Yet amid all the fights he started and enemies he made in the Bush administration, he was not known to be an outright fabricator. And, as a lawyer who valued the written record as a tool of defense or intimidation, he always took very careful notes.

Second, disruptive as he could be, he has always regarded himself as a member of the foreign policy establishment. His goals could often be self-serving, but he saw them as aligned with the assertion of American power in the world. This is far from the same thing as Trump’s l’état, c’est moi style, in which U.S. interests are seen as synonymous with the interests of the Trump Organization. Bolton would certainly have been repelled by Trump’s striking personal deals with Xi and Erdogan—not because they’re dictators, but because Trump was subverting foreign policy for his own interests.
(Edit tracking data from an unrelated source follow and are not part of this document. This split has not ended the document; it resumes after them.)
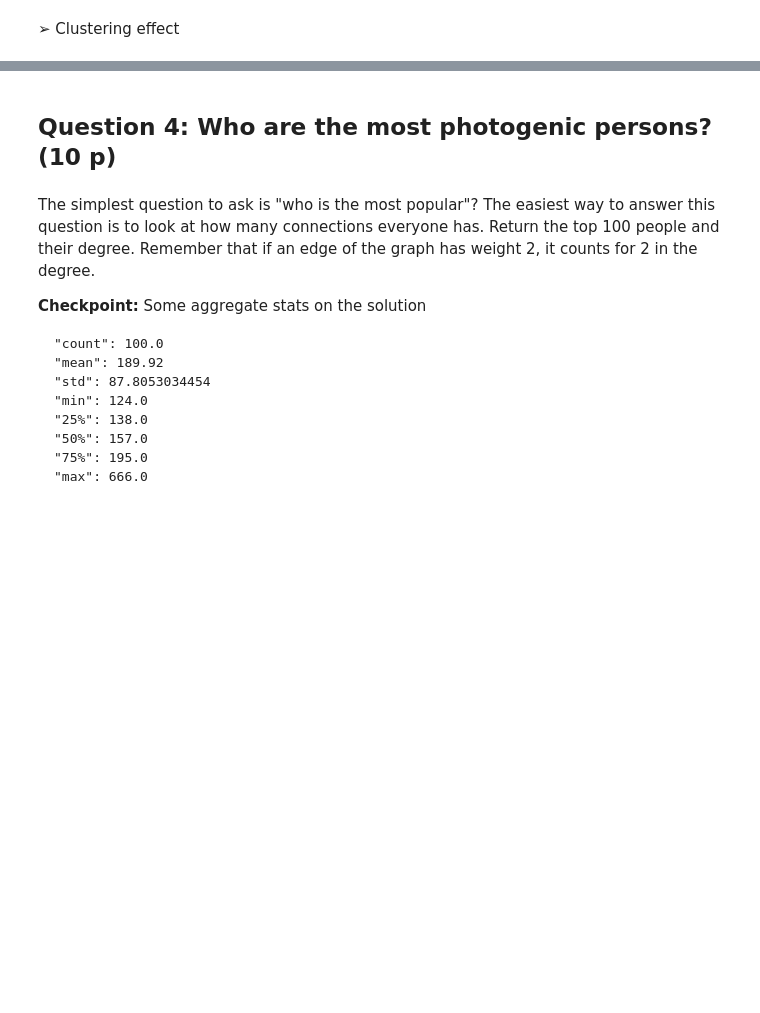
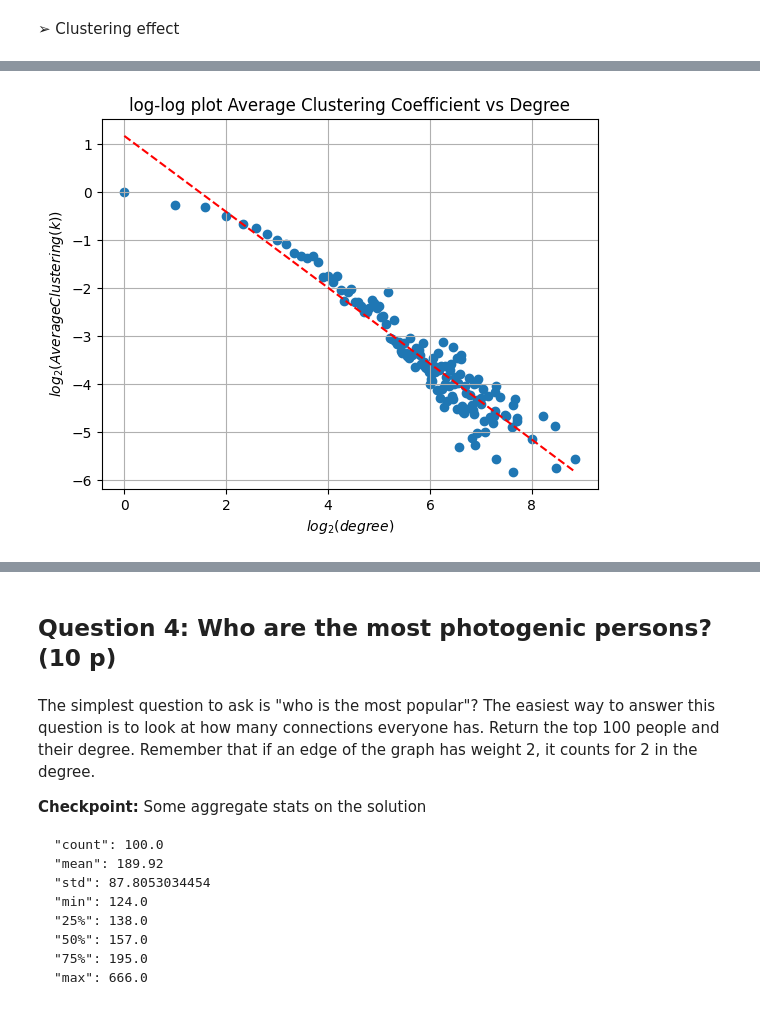
Before and after one commit to shuysman/csci550-miniproject1, a Jupyter notebook: mini_project_1_graph.ipynb, the cells around one changed output, grey strips where cells are left out. Drawn from its saved outputs; the diff is of its cells as text; code cells hidden in the pictures; blank space fills up the shorter version.

```diff
--- a/mini_project_1_graph.ipynb
+++ b/mini_project_1_graph.ipynb
@@ -697,12 +611,17 @@ clust_coefs
 # %%
 log_k = np.log2(list(clust_coefs.keys()))
 log_c = np.nan_to_num(np.log2(list(clust_coefs.values())), neginf = 0)
 
 plt.scatter(log_k, log_c)
-plt.xlabel('log_2(degree)')
-plt.ylabel('log_2(C(k))')
+plt.xlabel(r'$log_2(degree)$')
+plt.ylabel(r'$log_2(Average Clustering(k))$')
+plt.title('log-log plot Average Clustering Coefficient vs Degree')
+plt.grid(True)
 m, c = np.polyfit(log_k, log_c, 1)
 plt.plot(log_k, m*log_k + c, "r--")
+plt.show()
+# %% [output]
+[figure, added]
 # %%
 m #gamma
 # %% [output]
```
Also changed, not shown: parts of 57 cells of this notebook.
Third, during the House impeachment hearings, some officials testified that, when they told Bolton about Trump’s attempted quid pro quo with Ukraine, he told them to go talk to the NSC lawyer. He also was famously said to describe Rudy Giuliani’s schemes with corrupt Ukrainians as a “drug deal.” This is consistent with his claim in the book that he talked with Barr—the top law enforcement official—about Trump’s dealings with Xi and Erdogan. In other words, when it comes to following U.S. law and protocol, Bolton is a fairly straight arrow.